At that point, I nearly wept. Wept at the reality that I really do grope in relative spiritual darkness, not fully knowing the Father. But that’s not what really made the tears well up in my eyes. I was overcome with the reality that, typically speaking, I’m easily distracted from a deep longing to see His face. Pressures of all kinds capture my attention. Ministry. Family. Home repairs. Administrivia. How easily these legitimate concerns become the epicenter of my life, creating waves of frenetic responses over the landscape of my soul.

Maybe you know what I’m talking about. If so, I hope you will be compelled to at least stand at the edge of God. For even at His edge, though still shrouded by the fog of our finite minds, you cannot help but be awed by His vastness; His depth; His glory. And maybe while there, you will be compelled to plunge into His presence…and experience His grace.

Oh Lord, “we want to touch you, we want to see your face…we want to know you more!”
Gordon Dalbey, a good friend and brother, has recently released the updated version to his classic Healing the Masculin Soul: How God Restores Men to Real Manhood. I highly recommend this book to all brothers.

As guys, we struggled with many issues, from sexual addictions to relating to our children and wives. Gordon traces out these particularly masculine issues, and points to the only true source of healing--the Father God. This book has become a resourse for me. Having two daughters and two sons, I find myself returning over and again to the wisdom packed in these pages.

To order the book, go to Gordon's website: abbafather.com
Amy Stroup, a gifted musician in the body of Christ, will be at CrossBridge for a Worship and Praise Concert on Tuesday, November 25 at 7:00 p.m. This will be a great opportunity to bring friends to enjoy an awesome time with the Lord.

She, along with Kelly Sutton (one of our youth ministers) will appear on Good Day Alabama that Tuesday morning. For those in the Birmingham area, be sure to watch for them.

Due to the Thanksgiving Holidays, we will not be meeting on Wednesday. May God bless you all in your travels.

Wednesday, November 19, 2003
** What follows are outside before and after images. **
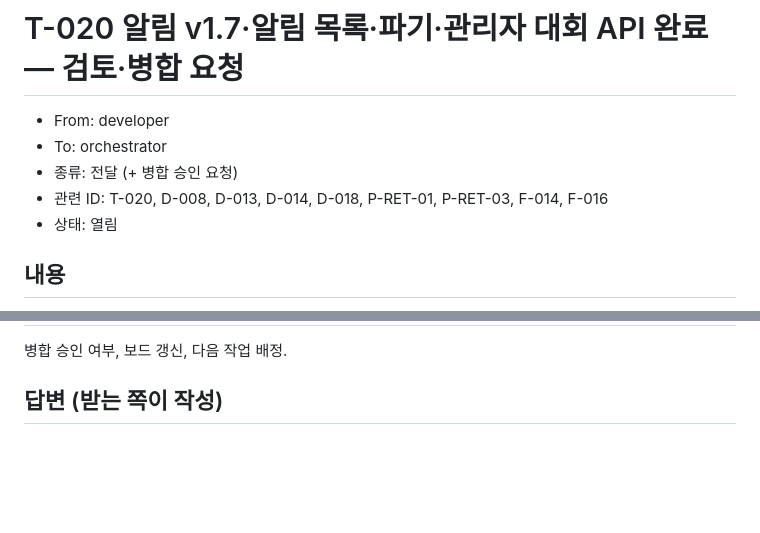
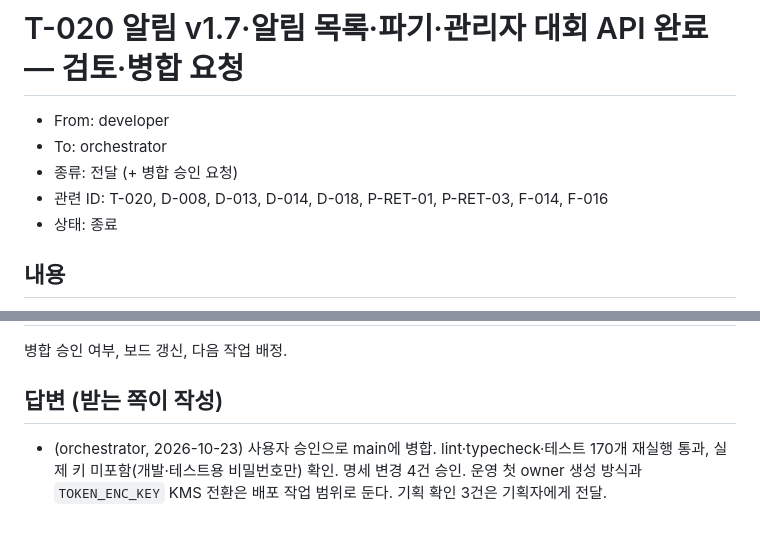
Before and after one commit to CHANOH5/runner, a Markdown page: docs/handoff/20261021-developer-orchestrator-t020-done.md, 2 parts joined by grey strips. Drawn GitHub-style; blank space fills up the shorter version.

Commit message:
docs: T-020 완료
Co-Authored-By: Claude Opus 5.5 <noreply@anthropic.com>

```diff
--- a/docs/handoff/20261021-developer-orchestrator-t020-done.md
+++ b/docs/handoff/20261021-developer-orchestrator-t020-done.md
@@ -4,7 +4,7 @@
 - To: orchestrator
 - 종류: 전달 (+ 병합 승인 요청)
 - 관련 ID: T-020, D-008, D-013, D-014, D-018, P-RET-01, P-RET-03, F-014, F-016
-- 상태: 열림
+- 상태: 종료
 
 ## 내용
 
@@ -52,3 +52,4 @@
 병합 승인 여부, 보드 갱신, 다음 작업 배정.
 
 ## 답변 (받는 쪽이 작성)
+- (orchestrator, 2026-10-23) 사용자 승인으로 main에 병합. lint·typecheck·테스트 170개 재실행 통과, 실제 키 미포함(개발·테스트용 비밀번호만) 확인. 명세 변경 4건 승인. 운영 첫 owner 생성 방식과 `TOKEN_ENC_KEY` KMS 전환은 배포 작업 범위로 둔다. 기획 확인 3건은 기획자에게 전달.
```
Also changed, not shown: docs/board.md (+1 -1 lines).
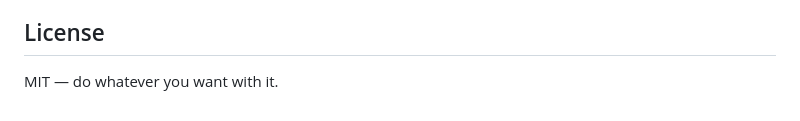
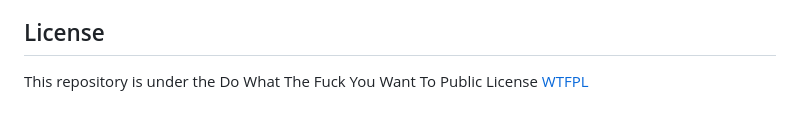
Before and after one commit to caostar/chaos-star-generator, a Markdown page: README.md, the part around the change. Drawn GitHub-style.

Commit message:
fix License

```diff
--- a/README.md
+++ b/README.md
@@ -124,4 +124,4 @@ The Symbol of Chaos itself was popularized by Michael Moorcock in his Eternal Ch
 
 ## License
 
-MIT — do whatever you want with it.
+This repository is under the Do What The Fuck You Want To Public License [WTFPL](https://caostar.com/thoughts/the-chaos-star-generator/2013/03/)
```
My best friend from Seattle Washington, Brad Bromling, is visiting with me today. He's the guy who fell off the treadmill--those at CrossBridge know what I'm talking about. Great to see him.
Blogging Comes to CrossBridge
This is the first entry for Weekly Words on the Web.